9to5Google reports that, “while the code of an open source project is freely licensed, the project’s trademarks including the name, logo, and other branding, can sometimes enter a gray area.” The OUC, which owns a participating project’s trademarks, is intended to be a “neutral, independent home” that will “properly manage those important details to the fullest.”
To “test the waters,” Google is committing three of its new open source projects and their trademarks to the OUC: Gerrit, Angular and Istio. Among the possible ways the new organization could act would be to “create guidelines for how to tailor the Angular logo to other needs, ensuring consistency among those who use that trademark.”
ZDNet reports that Angular is “a web application framework for mobile and desktop; Gerrit, a web-based team code-collaboration tool; and Istio, a popular open mesh platform to connect, manage, and secure microservices.”
“We’re announcing that we’re librarians for trademarks,” said OUC chair Chris DiBona, who is also Google director of open source. “We’re going to be bringing trademarks into the Open Source Definition.” At the Open Source Initiative, which manages the Open Source Definition, president Josh Simmons was surprised by the news but said that, “OSI is always glad when folks explicitly work to maintain compatibility with the Open Source Definition.”

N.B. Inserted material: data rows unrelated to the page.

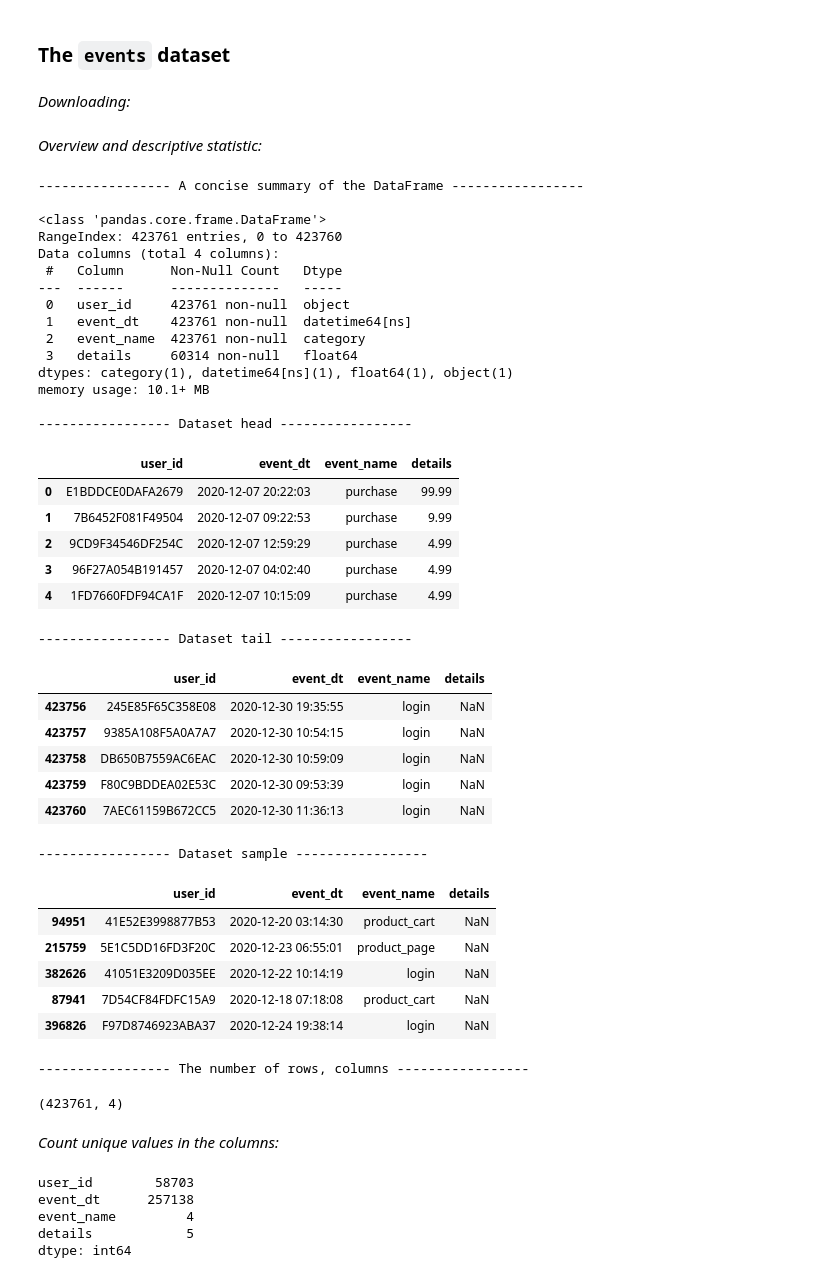
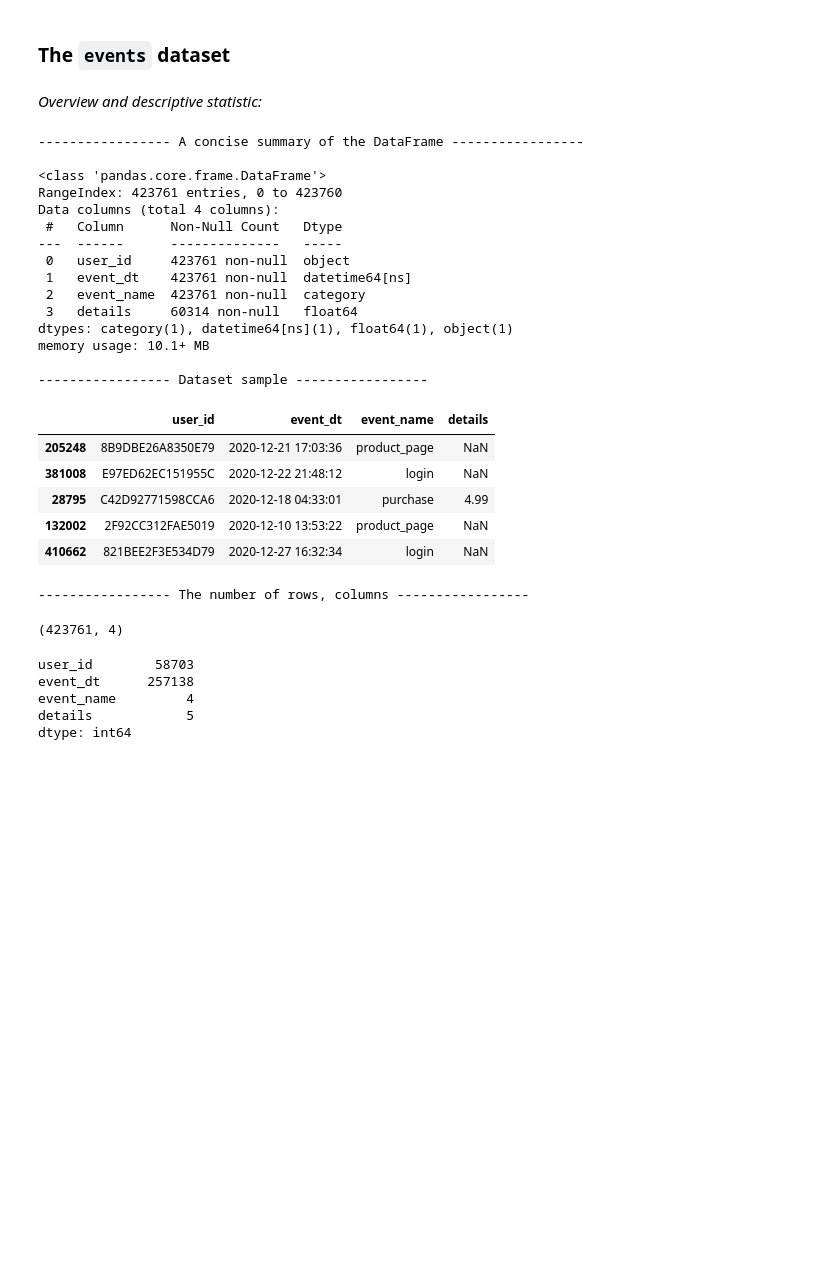
Before and after one commit to rajukan/gyan-all-ml-stats-topics, a Jupyter notebook: topics/ab_testing_online_store.ipynb, the cells around one changed output. Drawn from its saved outputs; the diff is of its cells as text; code cells hidden in the pictures; blank space fills up the shorter version.

```diff
--- a/topics/ab_testing_online_store.ipynb
+++ b/topics/ab_testing_online_store.ipynb
@@ -705,8 +647,6 @@ fig.show()
 * **According to the assignment, the estimated number of test participants must be at least 6000. We have 8963 users, which meets the conditions of testing.**
 # %% [markdown]
 ### The `events` dataset
-# %% [markdown]
-*Downloading:*
 # %%
 df_events = pd.read_csv(os.path.join(source_dir, events),
                         parse_dates=['event_dt'],
@@ -720,54 +660,34 @@ orig_df_events = df_events.copy()
 # %%
 print('\n----------------- A concise summary of the DataFrame -----------------\n')
 df_events.info()
-print('\n----------------- Dataset head -----------------')
-df_events.head()
-print('\n----------------- Dataset tail -----------------')
-df_events.tail()
 print('\n----------------- Dataset sample -----------------')
 df_events.sample(5)
 print('\n----------------- The number of rows, columns -----------------')
 df_events.shape
 # %% [output]
 ----------------- A concise summary of the DataFrame -----------------
 
 <class 'pandas.core.frame.DataFrame'>
 RangeIndex: 423761 entries, 0 to 423760
 Data columns (total 4 columns):
  #   Column      Non-Null Count   Dtype
 ---  ------      --------------   -----
  0   user_id     423761 non-null  object
  1   event_dt    423761 non-null  datetime64[ns]
  2   event_name  423761 non-null  category
  3   details     60314 non-null   float64
 dtypes: category(1), datetime64[ns](1), float64(1), object(1)
 memory usage: 10.1+ MB
 
------------------ Dataset head -----------------
+----------------- Dataset sample -----------------
 |  | user_id | event_dt | event_name | details |
-| 0 | E1BDDCE0DAFA2679 | 2020-12-07 20:22:03 | purchase | 99.99 |
-| 1 | 7B6452F081F49504 | 2020-12-07 09:22:53 | purchase | 9.99 |
-| 2 | 9CD9F34546DF254C | 2020-12-07 12:59:29 | purchase | 4.99 |
-| 3 | 96F27A054B191457 | 2020-12-07 04:02:40 | purchase | 4.99 |
-| 4 | 1FD7660FDF94CA1F | 2020-12-07 10:15:09 | purchase | 4.99 |
+| 205248 | 8B9DBE26A8350E79 | 2020-12-21 17:03:36 | product_page | NaN |
+| 381008 | E97ED62EC151955C | 2020-12-22 21:48:12 | login | NaN |
+| 28795 | C42D92771598CCA6 | 2020-12-18 04:33:01 | purchase | 4.99 |
+| 132002 | 2F92CC312FAE5019 | 2020-12-10 13:53:22 | product_page | NaN |
+| 410662 | 821BEE2F3E534D79 | 2020-12-27 16:32:34 | login | NaN |
------------------ Dataset tail -----------------
+----------------- The number of rows, columns -----------------
-|  | user_id | event_dt | event_name | details |
-| 423756 | 245E85F65C358E08 | 2020-12-30 19:35:55 | login | NaN |
-| 423757 | 9385A108F5A0A7A7 | 2020-12-30 10:54:15 | login | NaN |
-| 423758 | DB650B7559AC6EAC | 2020-12-30 10:59:09 | login | NaN |
-| 423759 | F80C9BDDEA02E53C | 2020-12-30 09:53:39 | login | NaN |
-| 423760 | 7AEC61159B672CC5 | 2020-12-30 11:36:13 | login | NaN |
------------------ Dataset sample -----------------
+(423761, 4)
-|  | user_id | event_dt | event_name | details |
-| 94951 | 41E52E3998877B53 | 2020-12-20 03:14:30 | product_cart | NaN |
-| 215759 | 5E1C5DD16FD3F20C | 2020-12-23 06:55:01 | product_page | NaN |
-| 382626 | 41051E3209D035EE | 2020-12-22 10:14:19 | login | NaN |
-| 87941 | 7D54CF84FDFC15A9 | 2020-12-18 07:18:08 | product_cart | NaN |
-| 396826 | F97D8746923ABA37 | 2020-12-24 19:38:14 | login | NaN |
------------------ The number of rows, columns -----------------
-(423761, 4)
-# %% [markdown]
-*Count unique values in the columns:*
 # %%
 df_events.apply(lambda x: len(x.unique()))
 # %% [output]
```
Also changed, not shown: parts of 24 cells of this notebook.
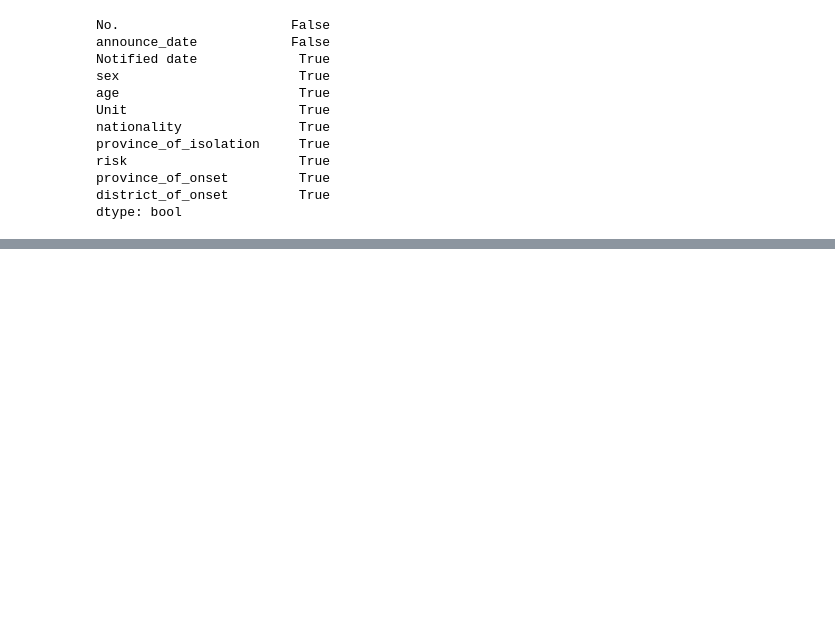
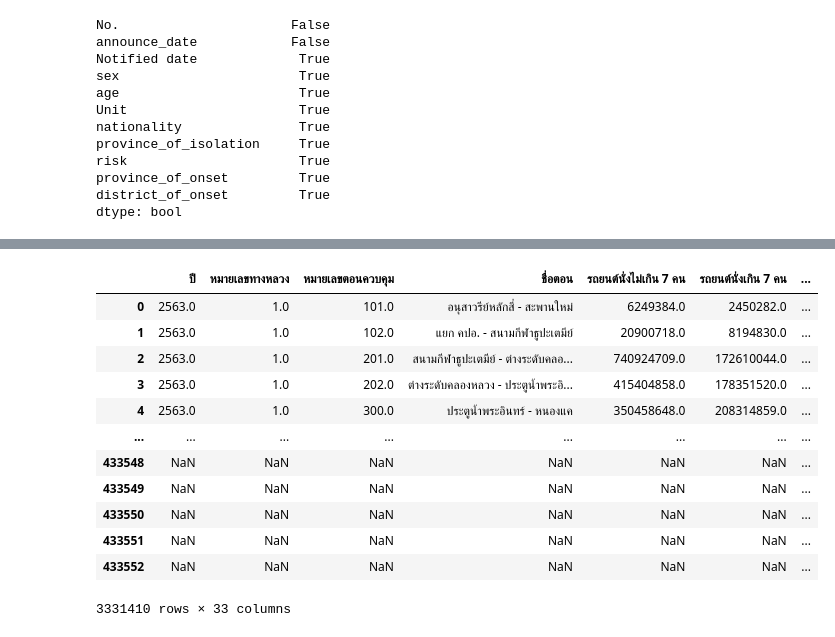
Before and after one commit to Wanita-8943/data_viz_2022, a Jupyter notebook: Project.ipynb, the cells around one changed output, grey strips where cells are left out. Saved outputs shown, nothing was run; the diff lists cells and outputs as text; code cells hidden in the pictures; blank space fills up the shorter version.

```diff
--- a/Project.ipynb
+++ b/Project.ipynb
@@ -143,0 +220,17 @@ dtype: bool
+# %%
+all = pd.concat([highway,data_region,data_covid])
+all
+# %% [output]
+|  | ปี | หมายเลขทางหลวง | หมายเลขตอนควบคุม | ชื่อตอน | รถยนต์นั่งไม่เกิน 7 คน | รถยนต์นั่งเกิน 7 คน | ... |
+| 0 | 2563.0 | 1.0 | 101.0 | อนุสาวรีย์หลักสี่ - สะพานใหม่ | 6249384.0 | 2450282.0 | ... |
+| 1 | 2563.0 | 1.0 | 102.0 | แยก คปอ. - สนามกีฬาธูปะเตมีย์ | 20900718.0 | 8194830.0 | ... |
+| 2 | 2563.0 | 1.0 | 201.0 | สนามกีฬาธูปะเตมีย์ - ต่างระดับคลอ... | 740924709.0 | 172610044.0 | ... |
+| 3 | 2563.0 | 1.0 | 202.0 | ต่างระดับคลองหลวง - ประตูน้ำพระอิ... | 415404858.0 | 178351520.0 | ... |
+| 4 | 2563.0 | 1.0 | 300.0 | ประตูน้ำพระอินทร์ - หนองแค | 350458648.0 | 208314859.0 | ... |
+| ... | ... | ... | ... | ... | ... | ... | ... |
+| 433548 | NaN | NaN | NaN | NaN | NaN | NaN | ... |
+| 433549 | NaN | NaN | NaN | NaN | NaN | NaN | ... |
+| 433550 | NaN | NaN | NaN | NaN | NaN | NaN | ... |
+| 433551 | NaN | NaN | NaN | NaN | NaN | NaN | ... |
+| 433552 | NaN | NaN | NaN | NaN | NaN | NaN | ... |
+3331410 rows × 33 columns
```
Also changed, not shown: parts of 16 cells of this notebook.
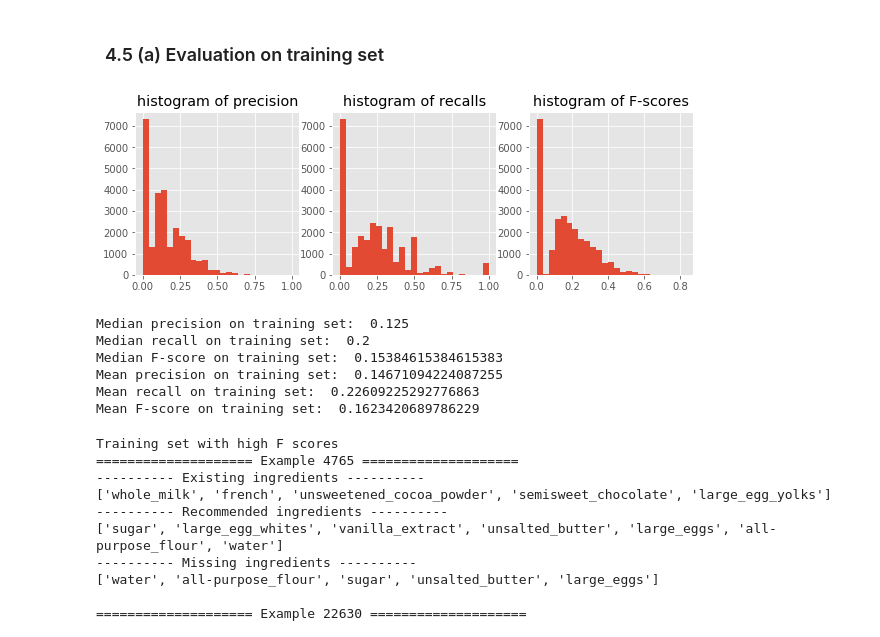
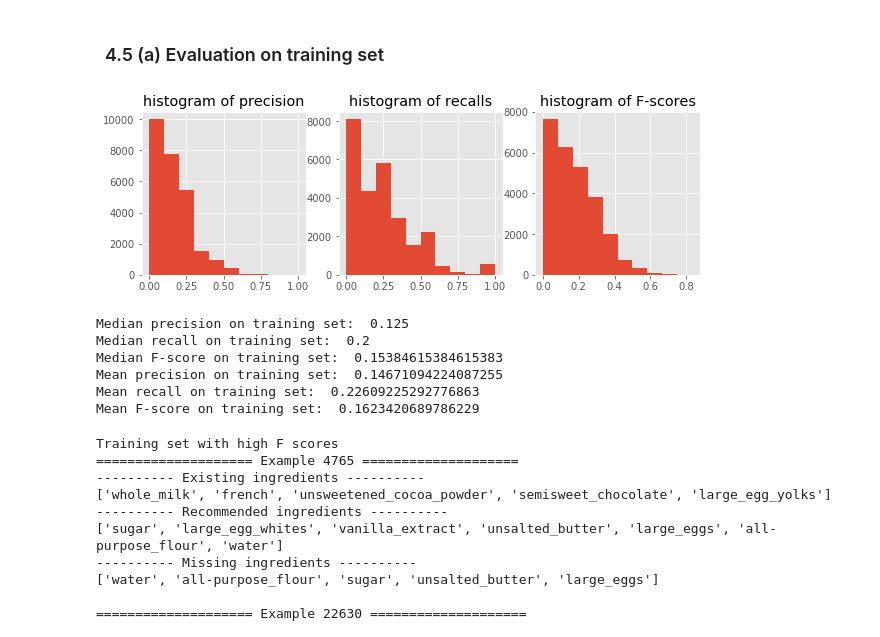
Before and after one commit to irishryoon/recipes, a Jupyter notebook: ingredients_recommendation.ipynb, the cells around one changed output. Drawn from its saved outputs; the diff is of its cells as text; code cells hidden in the pictures.

```diff
--- a/ingredients_recommendation.ipynb
+++ b/ingredients_recommendation.ipynb
@@ -2014,31 +2014,31 @@ with open("models/association_rule_mining/training_scores.txt", "wb") as fp:
 # %%
 with open("models/association_rule_mining/training_scores.txt", "rb") as fp:
     scores = pickle.load(fp)
 
 train_precision = scores['precision']
 train_recall = scores['recall']
 train_F = scores['Fscores']
 
 fig, ax = plt.subplots(ncols = 3, figsize = (10,3))
-ax[0].hist(train_precision, bins = 25)
+ax[0].hist(train_precision)
 ax[0].set_title('histogram of precision')
 
-ax[1].hist(train_recall, bins = 25)
+ax[1].hist(train_recall)
 ax[1].set_title('histogram of recalls')
 
-ax[2].hist(train_F, bins = 25)
+ax[2].hist(train_F)
 ax[2].set_title('histogram of F-scores')
 plt.show()
 
 print("Median precision on training set: ", statistics.median(train_precision) )
 print("Median recall on training set: ", statistics.median(train_recall) )
 print("Median F-score on training set: ", statistics.median(train_F) )
 
 print("Mean precision on training set: ", statistics.mean(train_precision) )
 print("Mean recall on training set: ", statistics.mean(train_recall) )
 print("Mean F-score on training set: ", statistics.mean(train_F) )
 # %% [output]
-[figure, old version]
+[figure, new version]
 Median precision on training set:  0.125
 Median recall on training set:  0.2
 Median F-score on training set:  0.15384615384615383
```
Also changed, not shown: parts of 1 cell of this notebook.
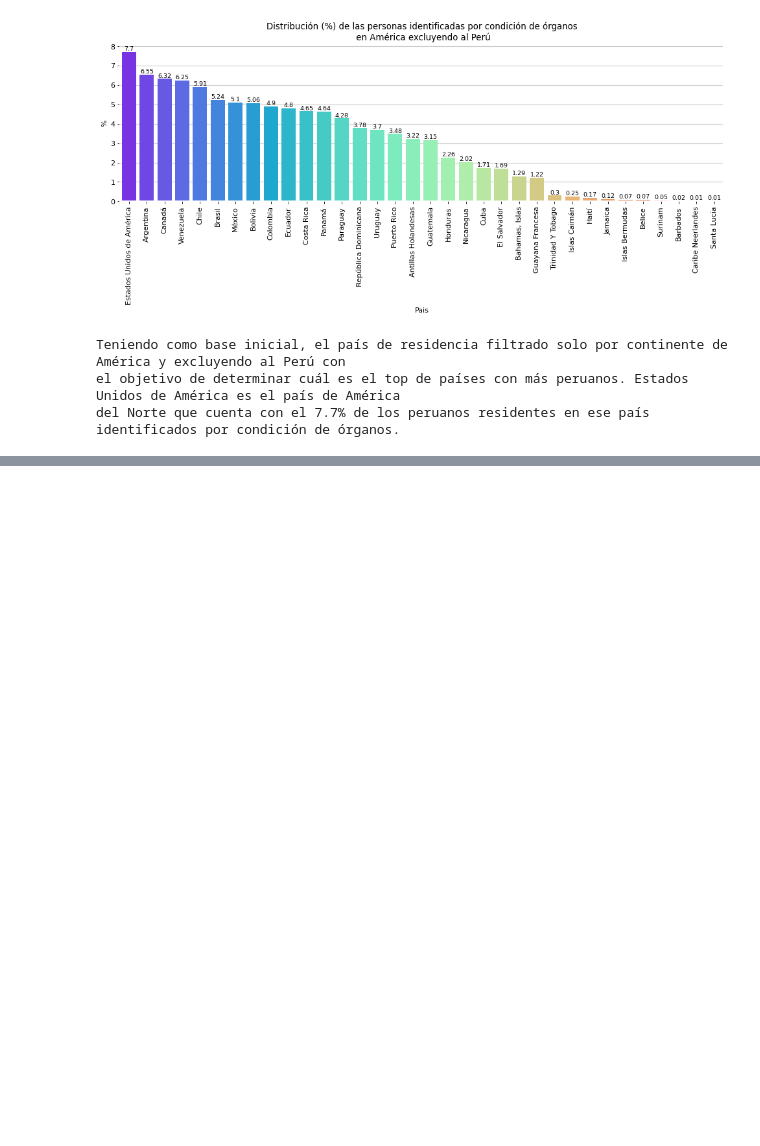
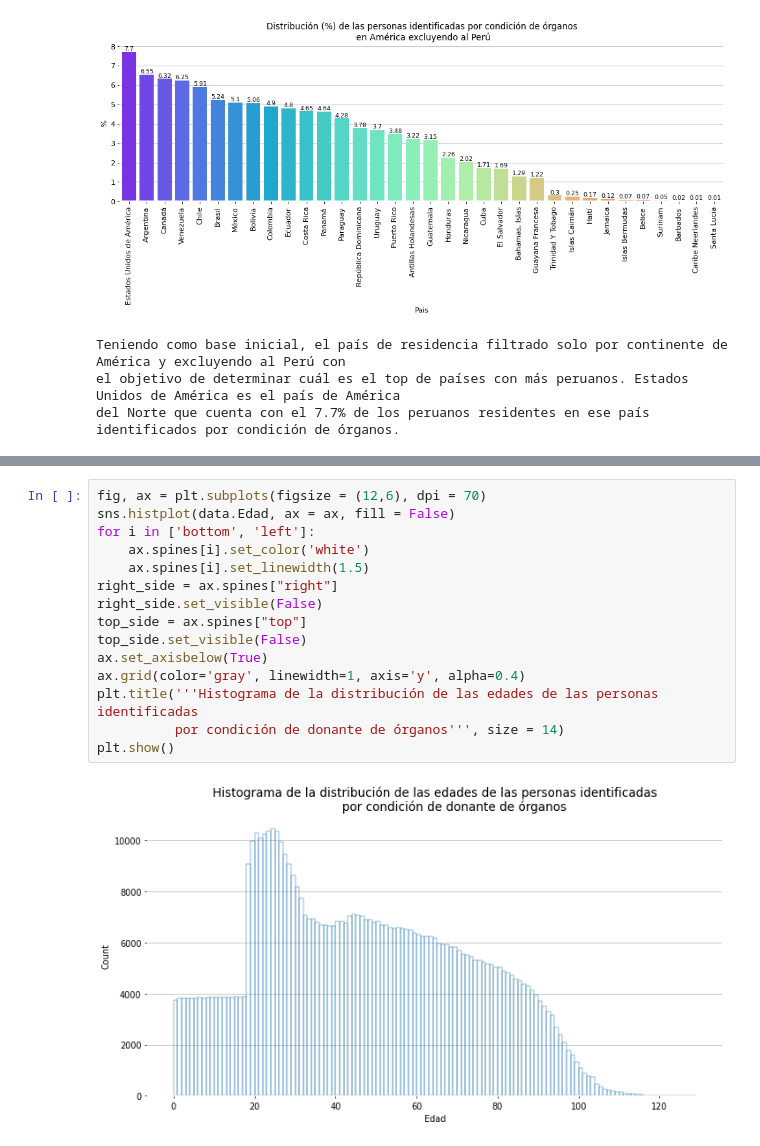
Before and after one commit to SebastianUrdaneguiBisalaya/Analisis-Donantes-RENIEC, a Jupyter notebook: analisis.ipynb, the cells around one changed output, grey strips where cells are left out. Saved outputs shown, nothing was run; the diff lists cells and outputs as text; blank space fills up the shorter version.

```diff
--- a/analisis.ipynb
+++ b/analisis.ipynb
@@ -240,0 +247,17 @@ del Norte que cuenta con el 7.7% de los peruanos residentes en ese país identif
+# %%
+fig, ax = plt.subplots(figsize = (12,6), dpi = 70)
+sns.histplot(data.Edad, ax = ax, fill = False)
+for i in ['bottom', 'left']:
+    ax.spines[i].set_color('white')
+    ax.spines[i].set_linewidth(1.5)
+right_side = ax.spines["right"]
+right_side.set_visible(False)
+top_side = ax.spines["top"]
+top_side.set_visible(False)
+ax.set_axisbelow(True)
+ax.grid(color='gray', linewidth=1, axis='y', alpha=0.4)
+plt.title('''Histograma de la distribución de las edades de las personas identificadas
+          por condición de donante de órganos''', size = 14)
+plt.show()
+# %% [output]
+[figure, added]
```
Also changed, not shown: parts of 6 cells of this notebook.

“What that means here is something we’re still figuring out, so OSI is taking a wait-and-see approach,” he explained.
More open source projects began trademarking their names and logos after Red Hat made it clear in 2004 that it had “a problem with anyone calling their product by its trademarked ‘Red Hat’ name,” and when Mozilla, in 2005, trademarked “Firefox” to prevent bad actors from reselling it in CD-ROMs with malware. In these and many other cases, “branding elements aren’t included in a program’s source code … it’s only included in binaries.”
Despite some confusion in the industry as to why Google founded OUC, Gesmer Updegrove founding partner Andrew Updegrove, who is an expert on open-source standards, said that, “having an entity like this does make some sense for a certain number of use cases.” “The most obvious one is an unincorporated OSS project,” he said. “There are many cases where an individual member has owned a project mark, and that has often led to downstream problems. So simply having a neutral owner is a community good without going any farther than that.”
IBM Has a Problem With Google’s Open Usage Commons, Ars Technica, 7/10/20